═══ Information given ═══

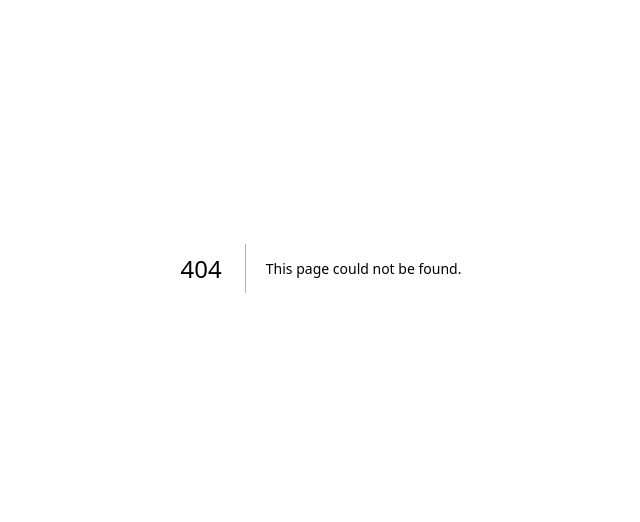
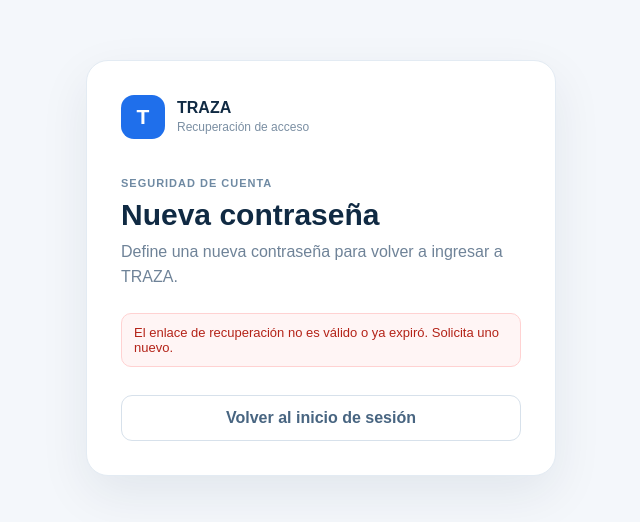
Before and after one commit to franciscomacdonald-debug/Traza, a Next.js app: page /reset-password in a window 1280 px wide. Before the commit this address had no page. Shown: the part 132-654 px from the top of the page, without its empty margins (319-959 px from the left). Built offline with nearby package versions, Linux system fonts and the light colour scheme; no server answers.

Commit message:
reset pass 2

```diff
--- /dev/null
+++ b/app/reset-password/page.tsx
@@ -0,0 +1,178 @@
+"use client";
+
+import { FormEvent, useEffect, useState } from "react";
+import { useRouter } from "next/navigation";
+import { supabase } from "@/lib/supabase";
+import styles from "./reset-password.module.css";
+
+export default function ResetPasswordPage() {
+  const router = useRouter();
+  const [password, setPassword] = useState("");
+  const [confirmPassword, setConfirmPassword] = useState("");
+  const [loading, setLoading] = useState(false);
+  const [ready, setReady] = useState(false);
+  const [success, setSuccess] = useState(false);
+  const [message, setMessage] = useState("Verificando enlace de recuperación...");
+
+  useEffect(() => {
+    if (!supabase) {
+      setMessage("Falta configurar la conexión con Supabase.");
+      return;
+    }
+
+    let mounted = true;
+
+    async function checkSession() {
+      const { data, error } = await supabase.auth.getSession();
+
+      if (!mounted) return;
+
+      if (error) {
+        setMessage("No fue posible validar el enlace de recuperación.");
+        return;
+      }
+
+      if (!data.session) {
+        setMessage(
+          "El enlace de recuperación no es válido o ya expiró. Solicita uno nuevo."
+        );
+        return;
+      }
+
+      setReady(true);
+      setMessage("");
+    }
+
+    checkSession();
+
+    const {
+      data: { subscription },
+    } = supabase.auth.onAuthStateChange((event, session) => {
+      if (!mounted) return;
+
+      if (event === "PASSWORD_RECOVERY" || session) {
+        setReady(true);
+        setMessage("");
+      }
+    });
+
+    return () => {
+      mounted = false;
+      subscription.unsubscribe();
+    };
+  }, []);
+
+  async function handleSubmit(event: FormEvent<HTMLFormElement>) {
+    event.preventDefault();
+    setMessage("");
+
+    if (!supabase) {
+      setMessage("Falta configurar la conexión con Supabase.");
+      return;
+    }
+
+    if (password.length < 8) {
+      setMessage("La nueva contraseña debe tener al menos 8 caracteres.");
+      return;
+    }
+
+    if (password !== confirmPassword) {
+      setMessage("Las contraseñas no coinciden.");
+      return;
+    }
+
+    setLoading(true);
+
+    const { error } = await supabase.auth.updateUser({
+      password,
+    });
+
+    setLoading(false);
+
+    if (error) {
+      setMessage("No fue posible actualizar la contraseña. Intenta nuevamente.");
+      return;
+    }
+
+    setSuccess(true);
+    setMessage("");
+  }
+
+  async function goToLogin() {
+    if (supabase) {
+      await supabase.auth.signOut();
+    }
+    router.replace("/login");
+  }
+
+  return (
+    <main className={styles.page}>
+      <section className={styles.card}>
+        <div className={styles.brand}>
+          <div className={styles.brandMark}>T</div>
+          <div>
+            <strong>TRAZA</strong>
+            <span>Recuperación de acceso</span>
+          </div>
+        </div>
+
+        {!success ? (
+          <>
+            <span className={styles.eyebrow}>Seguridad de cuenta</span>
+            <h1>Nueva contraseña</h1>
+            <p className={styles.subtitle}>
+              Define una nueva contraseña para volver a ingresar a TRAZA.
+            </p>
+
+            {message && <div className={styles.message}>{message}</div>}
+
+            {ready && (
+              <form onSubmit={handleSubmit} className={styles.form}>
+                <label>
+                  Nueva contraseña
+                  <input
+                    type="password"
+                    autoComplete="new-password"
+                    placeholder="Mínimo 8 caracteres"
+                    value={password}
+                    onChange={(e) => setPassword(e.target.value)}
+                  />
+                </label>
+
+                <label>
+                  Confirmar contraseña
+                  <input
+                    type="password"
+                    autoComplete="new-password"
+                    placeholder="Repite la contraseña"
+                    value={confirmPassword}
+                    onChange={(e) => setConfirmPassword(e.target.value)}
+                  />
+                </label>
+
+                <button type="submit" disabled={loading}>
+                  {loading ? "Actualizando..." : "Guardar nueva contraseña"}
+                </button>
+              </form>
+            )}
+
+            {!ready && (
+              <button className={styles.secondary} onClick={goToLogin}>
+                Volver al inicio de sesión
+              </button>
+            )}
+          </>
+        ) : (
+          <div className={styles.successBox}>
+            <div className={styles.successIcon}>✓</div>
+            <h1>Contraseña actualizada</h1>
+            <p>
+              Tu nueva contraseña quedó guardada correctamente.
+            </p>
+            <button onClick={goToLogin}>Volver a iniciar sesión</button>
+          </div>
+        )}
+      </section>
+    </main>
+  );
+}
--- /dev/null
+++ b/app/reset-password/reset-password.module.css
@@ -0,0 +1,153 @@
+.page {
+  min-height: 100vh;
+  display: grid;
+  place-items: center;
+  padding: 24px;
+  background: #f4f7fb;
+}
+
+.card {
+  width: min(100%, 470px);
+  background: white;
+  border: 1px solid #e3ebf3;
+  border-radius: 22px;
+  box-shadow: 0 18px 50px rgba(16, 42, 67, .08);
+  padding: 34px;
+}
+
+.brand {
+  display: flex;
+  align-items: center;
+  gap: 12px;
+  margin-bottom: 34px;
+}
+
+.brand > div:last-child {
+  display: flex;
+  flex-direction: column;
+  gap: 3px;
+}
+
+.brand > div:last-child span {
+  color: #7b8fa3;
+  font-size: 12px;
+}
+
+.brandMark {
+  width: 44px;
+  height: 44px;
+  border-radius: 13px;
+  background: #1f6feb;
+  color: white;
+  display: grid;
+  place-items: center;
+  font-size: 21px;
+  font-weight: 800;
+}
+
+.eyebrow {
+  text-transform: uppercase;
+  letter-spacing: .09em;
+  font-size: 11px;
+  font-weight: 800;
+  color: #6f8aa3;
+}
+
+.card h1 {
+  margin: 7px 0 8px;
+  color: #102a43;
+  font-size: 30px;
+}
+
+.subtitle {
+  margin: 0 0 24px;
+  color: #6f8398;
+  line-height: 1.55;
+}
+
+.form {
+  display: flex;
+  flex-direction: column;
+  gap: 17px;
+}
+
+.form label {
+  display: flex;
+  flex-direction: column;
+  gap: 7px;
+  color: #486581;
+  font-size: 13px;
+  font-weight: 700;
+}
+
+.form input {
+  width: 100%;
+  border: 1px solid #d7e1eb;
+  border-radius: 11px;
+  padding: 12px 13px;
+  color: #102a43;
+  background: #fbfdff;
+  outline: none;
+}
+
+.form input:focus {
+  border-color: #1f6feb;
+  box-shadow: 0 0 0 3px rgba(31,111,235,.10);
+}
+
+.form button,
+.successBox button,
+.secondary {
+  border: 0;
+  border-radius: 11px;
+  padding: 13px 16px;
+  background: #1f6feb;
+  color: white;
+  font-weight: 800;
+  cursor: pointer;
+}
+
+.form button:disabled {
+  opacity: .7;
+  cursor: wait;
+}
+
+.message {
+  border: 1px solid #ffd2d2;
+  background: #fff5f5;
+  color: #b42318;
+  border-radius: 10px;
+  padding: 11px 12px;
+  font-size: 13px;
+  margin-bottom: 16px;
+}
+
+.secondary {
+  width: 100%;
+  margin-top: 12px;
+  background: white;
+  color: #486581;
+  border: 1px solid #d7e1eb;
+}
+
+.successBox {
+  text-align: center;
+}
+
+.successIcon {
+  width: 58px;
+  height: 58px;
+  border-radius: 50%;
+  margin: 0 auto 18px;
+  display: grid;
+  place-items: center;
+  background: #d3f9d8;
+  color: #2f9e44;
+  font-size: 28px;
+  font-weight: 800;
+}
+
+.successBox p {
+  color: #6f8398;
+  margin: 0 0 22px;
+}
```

═══
═══ Information given ═══

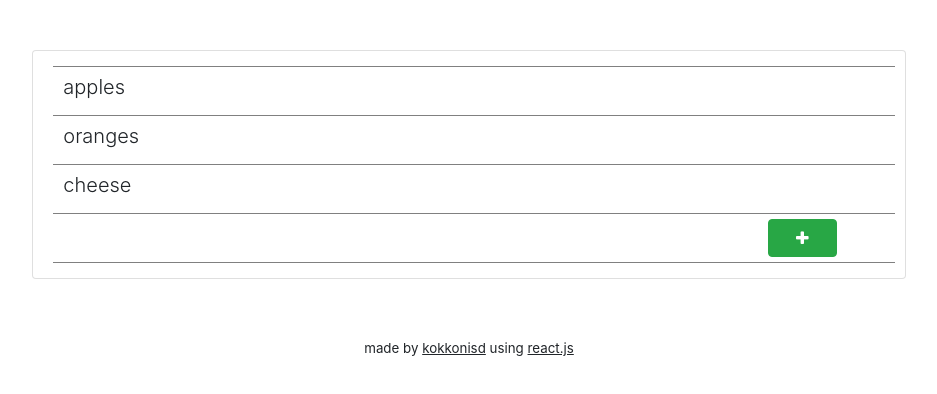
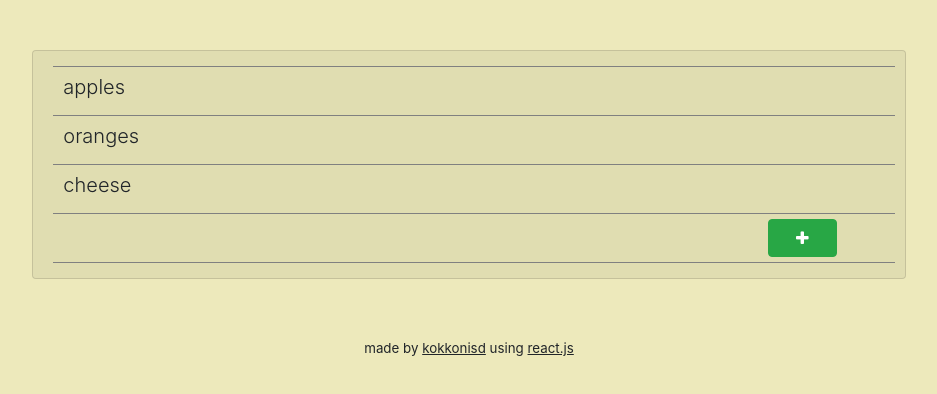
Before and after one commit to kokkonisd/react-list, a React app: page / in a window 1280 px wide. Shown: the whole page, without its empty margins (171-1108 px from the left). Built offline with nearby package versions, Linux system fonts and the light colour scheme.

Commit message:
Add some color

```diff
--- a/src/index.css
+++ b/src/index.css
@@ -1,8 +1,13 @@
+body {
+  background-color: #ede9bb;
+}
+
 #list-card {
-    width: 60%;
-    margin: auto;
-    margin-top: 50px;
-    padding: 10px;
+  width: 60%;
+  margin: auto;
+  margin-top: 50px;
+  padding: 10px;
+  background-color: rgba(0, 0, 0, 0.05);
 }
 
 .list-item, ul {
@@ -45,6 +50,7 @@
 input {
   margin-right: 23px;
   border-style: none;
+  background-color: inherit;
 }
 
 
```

═══

■ **Problem to work on**
Filter the listing for the word "radius" and copy every line that holds it.

■ **Problem solution**
+  border-radius: 22px;
+  border-radius: 13px;
+  border-radius: 11px;
+  border-radius: 11px;
+  border-radius: 10px;
+  border-radius: 50%;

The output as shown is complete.